Speaking of the Secondary Six press conference, you can probably watch it online somewhere. It starts at 11am, or noon, or 1pm or something. It's tough to tell since the conference spans three time zones, which seems just perfect for television ratings.

There's a couple things to watch for. First, athletic directors and coaches from the six schools will be in attendance. What will be the ratio of people answering questions to people present and asking questions? I'm guessing at least 2:1.

More importantly, I think everyone will be watching very intently to see what kinds of answers these schools have to some of the questions raised in the past week. We've heard that this conference could do better in terms of a TV deal, and branding, and organization. Tomorrow is the day they have to start providing solutions rather than just raising complaints.

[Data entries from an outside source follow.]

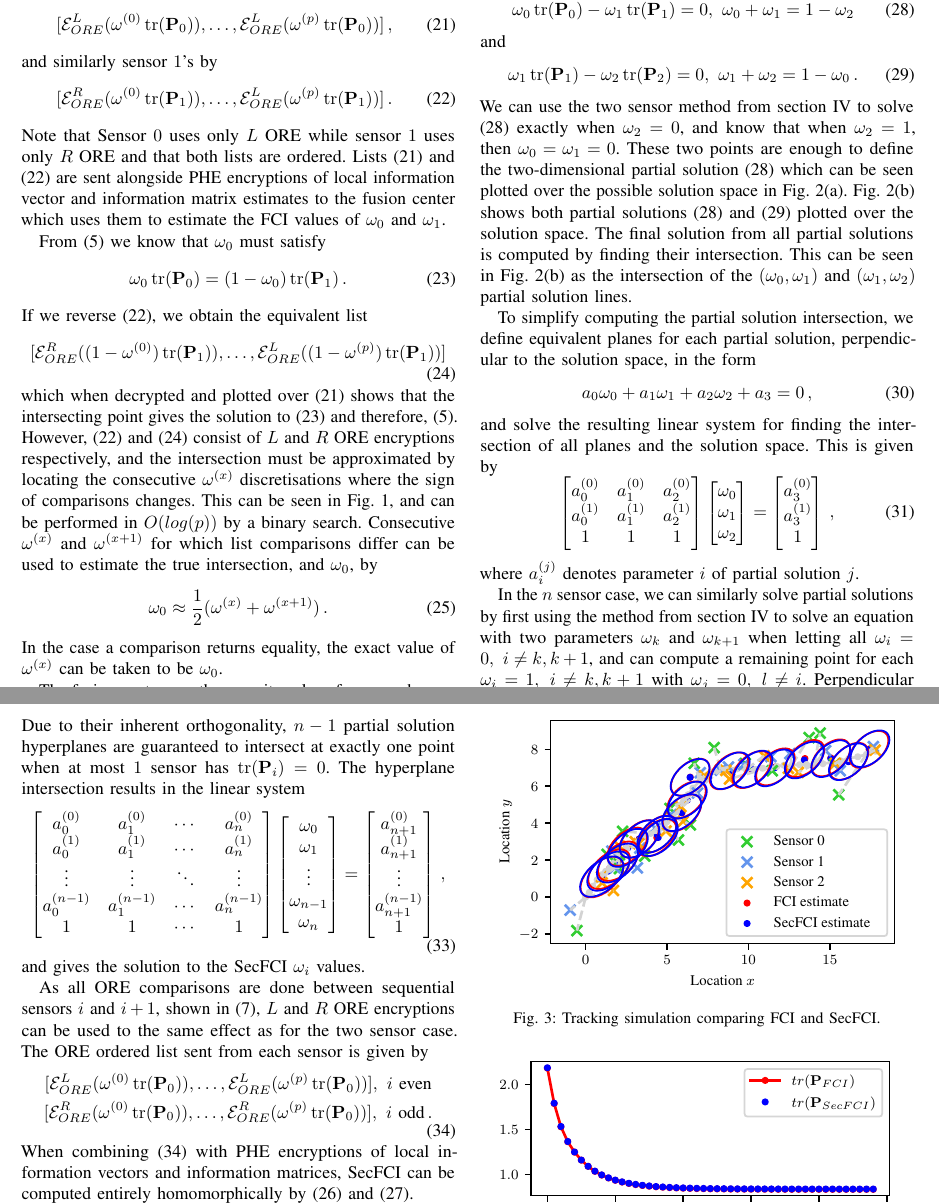
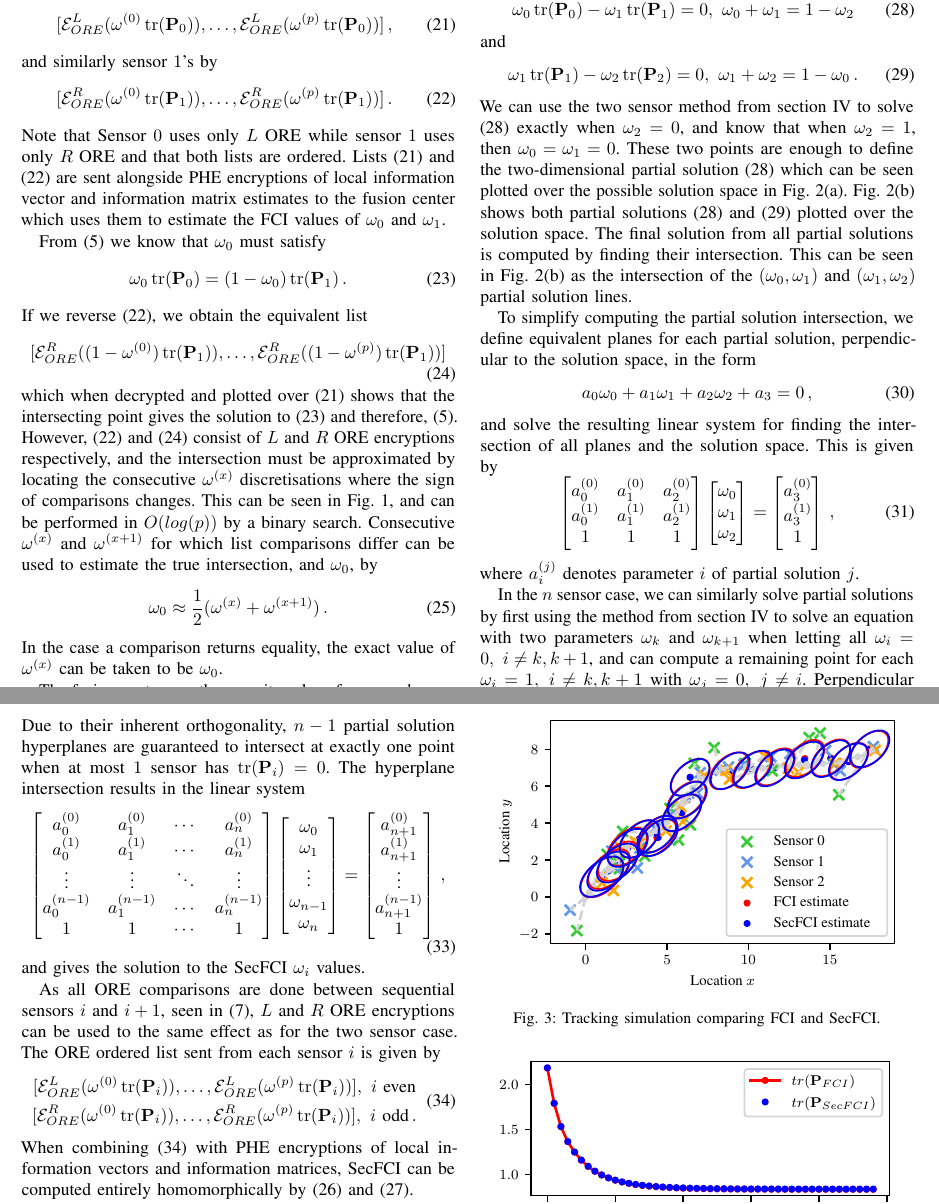
Before and after one commit to omubtcezq/SecureFastCovarianceIntersection, a LaTeX paper (main.tex): two parts of pages 4 and 5 of 6, joined at a grey line, cut so that both start at the same text. Compiled offline with pdfLaTeX.

Commit message:
Last tiny fixes

```diff
--- a/main.tex
+++ b/main.tex
@@ -286,7 +286,7 @@ and computed by each sensor $i$. Each $\omega^{(x)}$ is multiplied by $\tr(\mP_i
 \end{equation}
 and similarly sensor $1$'s by
 \begin{equation}
-   [\mathcal{E}^R_{ORE}(\omega^{(0)}\tr(\mP_1)),\dots,\mathcal{E}^L_{ORE}(\omega^{(p)}\tr(\mP_1))]\,. \label{eqn:sen1_ore_list}
+   [\mathcal{E}^R_{ORE}(\omega^{(0)}\tr(\mP_1)),\dots,\mathcal{E}^R_{ORE}(\omega^{(p)}\tr(\mP_1))]\,. \label{eqn:sen1_ore_list}
 \end{equation}
 Note that Sensor $0$ uses only $L$ ORE while sensor $1$ uses only $R$ ORE and that both lists are ordered. Lists \eqref{eqn:sen0_ore_list} and \eqref{eqn:sen1_ore_list} are sent alongside PHE encryptions of local information vector and information matrix estimates to the fusion center which uses them to estimate the FCI values of $\omega_0$ and $\omega_1$.
 
@@ -296,7 +296,7 @@ From \eqref{eqn:fci_2sen_omega_sum_eq} we know that $\omega_0$ must satisfy
 \end{equation}
 If we reverse \eqref{eqn:sen1_ore_list}, we obtain the equivalent list
 \begin{equation}
-   [\mathcal{E}^R_{ORE}((1-\omega^{(0)})\tr(\mP_1)),\dots,\mathcal{E}^L_{ORE}((1-\omega^{(p)})\tr(\mP_1))] \label{eqn:sen2_ore_rev_list}
+   [\mathcal{E}^R_{ORE}((1-\omega^{(0)})\tr(\mP_1)),\dots,\mathcal{E}^R_{ORE}((1-\omega^{(p)})\tr(\mP_1))] \label{eqn:sen2_ore_rev_list}
 \end{equation}
 which when decrypted and plotted over \eqref{eqn:sen0_ore_list} shows that the intersecting point gives the solution to \eqref{eqn:secfci_2sen_intersect} and therefore, \eqref{eqn:fci_2sen_omega_sum_eq}. However, \eqref{eqn:sen1_ore_list} and \eqref{eqn:sen2_ore_rev_list} consist of $L$ and $R$ ORE encryptions respectively, and the intersection must be approximated by locating the consecutive $\omega^{(x)}$ discretisations where the sign of comparisons changes. This can be seen in Fig. \ref{fig:2_sensor_sol}, and can be performed in $O(log(p))$ by a binary search.
 \begin{figure}[tb]
@@ -405,7 +405,7 @@ and solve the resulting linear system for finding the intersection of all planes
 \end{equation}
 where $a_i^{(j)}$ denotes parameter $i$ of partial solution $j$.
 
-In the $n$ sensor case, we can similarly solve partial solutions by first using the method from section \ref{sec:secfci} to solve an equation with two parameters $\omega_k$ and $\omega_{k+1}$ when letting all $\omega_i=0,\ i\neq k,k+1$, and can compute a remaining point for each $\omega_i=1,\ i\neq k,k+1$ with $\omega_j=0,\ l\neq i$. Perpendicular hyperplanes can then be similarly defined in the form
+In the $n$ sensor case, we can similarly solve partial solutions by first using the method from section \ref{sec:secfci} to solve an equation with two parameters $\omega_k$ and $\omega_{k+1}$ when letting all $\omega_i=0,\ i\neq k,k+1$, and can compute a remaining point for each $\omega_i=1,\ i\neq k,k+1$ with $\omega_j=0,\ j\neq i$. Perpendicular hyperplanes can then be similarly defined in the form
 \begin{equation}
    a_0\omega_0 + \dots +a_n\omega_n + a_{n+1} = 0\,. \label{eqn:nsen_plane_eq}
 \end{equation}
@@ -436,11 +436,11 @@ Due to their inherent orthogonality, $n-1$ partial solution hyperplanes are guar
 \end{equation}
 and gives the solution to the SecFCI $\omega_i$ values.
 
-As all ORE comparisons are done between sequential sensors $i$ and $i+1$, shown in \eqref{eqn:fci_eq}, $L$ and $R$ ORE encryptions can be used to the same effect as for the two sensor case. The ORE ordered list sent from each sensor is given by
+As all ORE comparisons are done between sequential sensors $i$ and $i+1$, seen in \eqref{eqn:fci_eq}, $L$ and $R$ ORE encryptions can be used to the same effect as for the two sensor case. The ORE ordered list sent from each sensor $i$ is given by
 \begin{equation}
    \begin{gathered} \label{eqn:sensor_lists}
-      [\mathcal{E}^L_{ORE}(\omega^{(0)}\tr(\mP_0)),\dots,\mathcal{E}^L_{ORE}(\omega^{(p)}\tr(\mP_0))],\ i\text{ even} \\
-      [\mathcal{E}^R_{ORE}(\omega^{(0)}\tr(\mP_0)),\dots,\mathcal{E}^R_{ORE}(\omega^{(p)}\tr(\mP_0))],\ i\text{ odd}\,.
+      [\mathcal{E}^L_{ORE}(\omega^{(0)}\tr(\mP_i)),\dots,\mathcal{E}^L_{ORE}(\omega^{(p)}\tr(\mP_i))],\ i\text{ even} \\
+      [\mathcal{E}^R_{ORE}(\omega^{(0)}\tr(\mP_i)),\dots,\mathcal{E}^R_{ORE}(\omega^{(p)}\tr(\mP_i))],\ i\text{ odd}\,.
    \end{gathered}
 \end{equation}
 When combining \eqref{eqn:sensor_lists} with PHE encryptions of local information vectors and information matrices, SecFCI can be computed entirely homomorphically by \eqref{eqn:n_sen_paillier_ci_cov} and \eqref{eqn:n_sen_paillier_ci_estimate}.
```
Also changed, not shown: main.pdf, main.tex (4 more changed lines).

Meanwhile, the athletic directors from the remaining schools in the WCHA will also hold their big meeting in Minnesota this week to discuss what the conference's future is. The proposed docket seems to be pretty clear:

Item #1: DOOOOOOOOOOOOM!

Item #2: Northern Michigan desperately wants into the WCHA. From the WCHA's standpoint, this seems like a no-brainer.

Item #3: Rumors of Alaska being invited into the WCHA have picked up some steam as well. Alaska-Anchorage athletic director Steve Cobb even hinted at Alaska in a letter to fans explaining the current situation. The divisional set-up I proposed earlier this week is the simplest set-up for an eight-team conference, but if the Alaska schools end up in the same conference, they'd almost have to play four conference games against each other, and that throws a bit of a wrench into the plans.

Item #4: Should the WCHA meet with the CCHA? The CCHA reportedly reached out to the WCHA on Monday to sit down together and try to help each other. The WCHA reportedly told them they wouldn't answer if they were willing until Friday. That, of course, prompted the question of "Who needs five business days to respond to an invitation?"

I understand that the WCHA can't really say much until they get together, but why are they waiting until this coming Friday to meet? The news of the Secondary Six forming broke last Wednesday, and none of the athletic directors remaining in the WCHA have a single Division I sports program to worry about besides their hockey program. I understand it takes some time to crunch some numbers to come to the meeting prepared, but when your primary sports program is about to be re-designated into irrelevance, you order some Chinese food and work late, through the weekend if necessary. I mean, maybe not in Minnesota since the Chinese food is flat-out awful, but still.

Item #5: What is the future of the conference tournament? The Star-Tribune reported that Bruce McLeod would be sitting down with people from the XCel Energy Center about potentially keeping the tournament in St. Paul. I highly, highly doubt they'd have the type of clout to keep the tournament there, and if they did, I doubt it would work out from a financial standpoint. But it would be an ironic twist if, after all this was done, the WCHA ended up holding their conference tournament at a large, neutral venue while the Big Ten and Secondary Six were relegated to top seeds hosting on home ice.

One of the miscalculations I think the Secondary Six made is how much people legitimately loved the Final Five, even if their team wasn't in it. Losing the Final Five has been one of the first laments I've heard from fans on both side of the fence. It was sort of the upper-Midwest's version of the Frozen Four, where the event was greater than the teams in it. Marketed well, and made affordable enough, the WCHA is in the best position to take advantage of spring hockey festival idea in the Twin Cities area. Eight teams in two divisions guarantees at least one, and likely two Minnesota teams advancing to the final round of the playoffs. But would it be profitable enough for the other conference teams to give up that home ice advantage?